- of or relating to the simultaneous transmission or processing of all the parts of a whole, as all the bits of a byte or all the bytes of a computer word (distinguished from serial).
- an imaginary circle on the earth's surface formed by the intersection of a plane parallel to the plane of the equator, bearing east and west and designated in degrees of latitude north or south of the equator along the arc of any meridian.
- the line representing this circle on a chart or map.
verb (used with object), par·al·leled, par·al·lel·ing or (especially British) par·al·lelled, par·al·lel·ling.
Origin of parallel
Synonyms for parallel

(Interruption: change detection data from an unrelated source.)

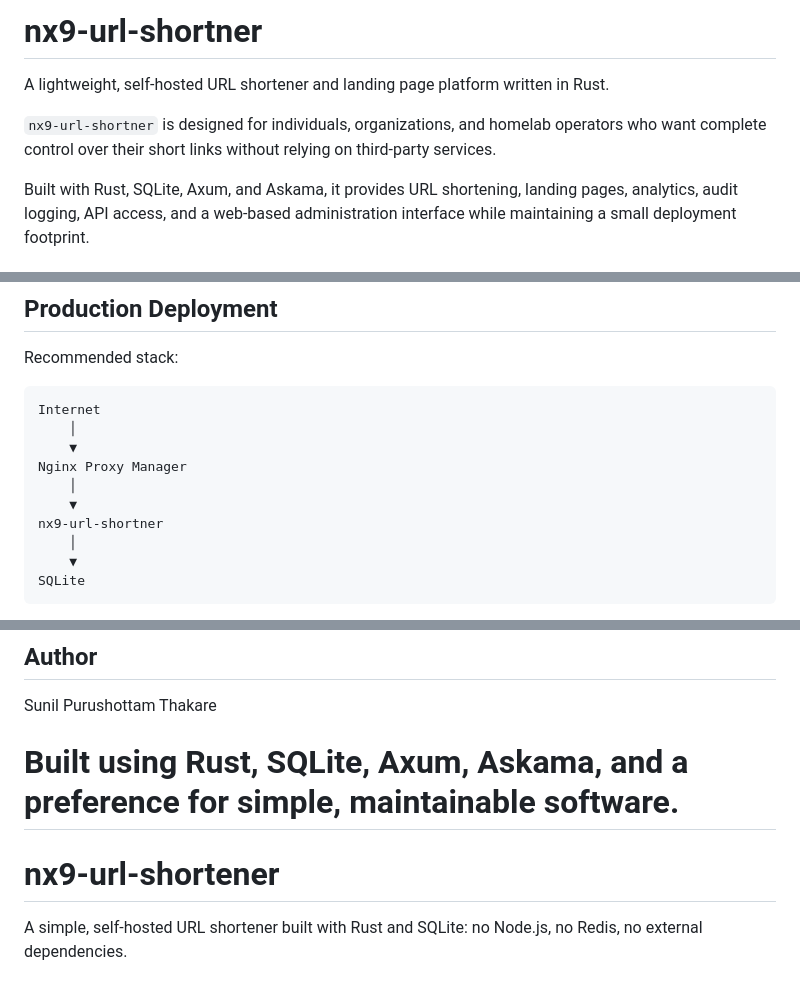
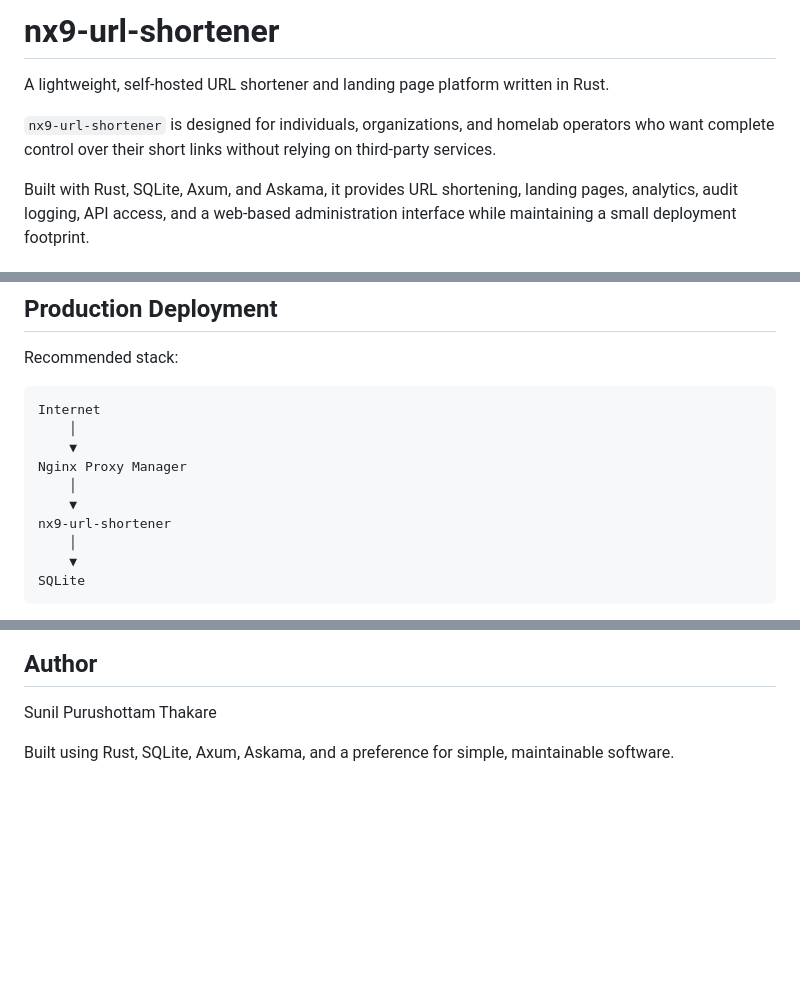
Before and after one commit to thakares/nx9-url-shortener, a Markdown page: README.md, 3 parts joined by grey strips. Rendered like a GitHub page; blank space fills up the shorter version.

```diff
--- a/README.md
+++ b/README.md
@@ -1,8 +1,8 @@
-# nx9-url-shortner
+# nx9-url-shortener
 
 A lightweight, self-hosted URL shortener and landing page platform written in Rust.
 
-`nx9-url-shortner` is designed for individuals, organizations, and homelab operators who want complete control over their short links without relying on third-party services.
+`nx9-url-shortener` is designed for individuals, organizations, and homelab operators who want complete control over their short links without relying on third-party services.
 
 Built with Rust, SQLite, Axum, and Askama, it provides URL shortening, landing pages, analytics, audit logging, API access, and a web-based administration interface while maintaining a small deployment footprint.
 
@@ -261,7 +285,7 @@ Internet
 Nginx Proxy Manager
     │
     ▼
-nx9-url-shortner
+nx9-url-shortener
     │
     ▼
 SQLite
@@ -282,6 +306,3 @@ Apache License 2.0
 Sunil Purushottam Thakare
 
 Built using Rust, SQLite, Axum, Askama, and a preference for simple, maintainable software.
-=======
-# nx9-url-shortener
-A simple, self-hosted URL shortener built with Rust and SQLite: no Node.js, no Redis, no external dependencies.
```
Also changed, not shown: other parts of README.md (+26 -2 lines).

Antonyms for parallel
Related Words for parallelidentical, analogous, comparable, complementary, comparison, corollary, resemblance, analogy, similarity, imitate, complement, correspond, correlate, coordinate, lateral, agnate, correspondent, corresponding, like, equal
Examples from the Web for parallel
Contemporary Examples of parallel
A professional ballroom dancer and instructor, her name reflects a parallel that runs in both BDSM and dance: symbiosis.Dungeons and Genital Clamps: Inside a Legendary BDSM Chateau
December 20, 2014
In parallel, they are building new kilns to produce traditional tiles and bricks.For Rent: Priceless Historic Sites
November 16, 2014
For nationalists who hate gay people, perhaps the parallel should be “When Russia scratches, the world gets scabies.”Kazhakstan Crazies Want Gay DNA Tests
September 15, 2014
Daily activity is rendered in parallel horizontal timelines, making it very easy to compare one day's activity to the next.The Best Quantified Self Site You Haven’t Heard Of
Jamie Todd Rubin
August 5, 2014
Two parallel fences tipped with barbed wire formed a narrow corridor into the gymnasium.The GOP’s Last Identity Crisis Remade U.S. Politics
July 24, 2014
Historical Examples of parallel
Our present financial condition is without a parallel in history.
In all history there is no parallel case, and no official record such as his.
There is no parallel in history to the humiliation they have patiently borne.
Surely, so far, the things for which both he and I were chosen were parallel.Ester Ried Yet Speaking
He will not only be a Prince now, but a master "without a parallel" in the liberal arts.The Man Shakespeare
adjective (when postpositive, usually foll by to)
- Also: consecutive(of two or more parts or melodies) moving in similar motion but keeping the same interval apart throughoutparallel fifths
- denoting successive chords in which the individual notes move in parallel motion
- a configuration of two or more electrical components connected between two points in a circuit so that the same voltage is applied to each (esp in the phrase in parallel)
- (as modifier)a parallel circuit See series (def. 6)
verb -lels, -leling or -leled (tr)
Word Origin for parallel
1540s, from Middle French parallèle (16c.) and directly from Latin parallelus, from Greek parallelos "parallel," from para allelois "beside one another," from para- "beside" (see para- (1)) + allelois "each other," from allos "other" (see alias). As a noun from 1550s. Parallel bars as gymnastics apparatus are recorded from 1868.
1590s, from parallel (n.).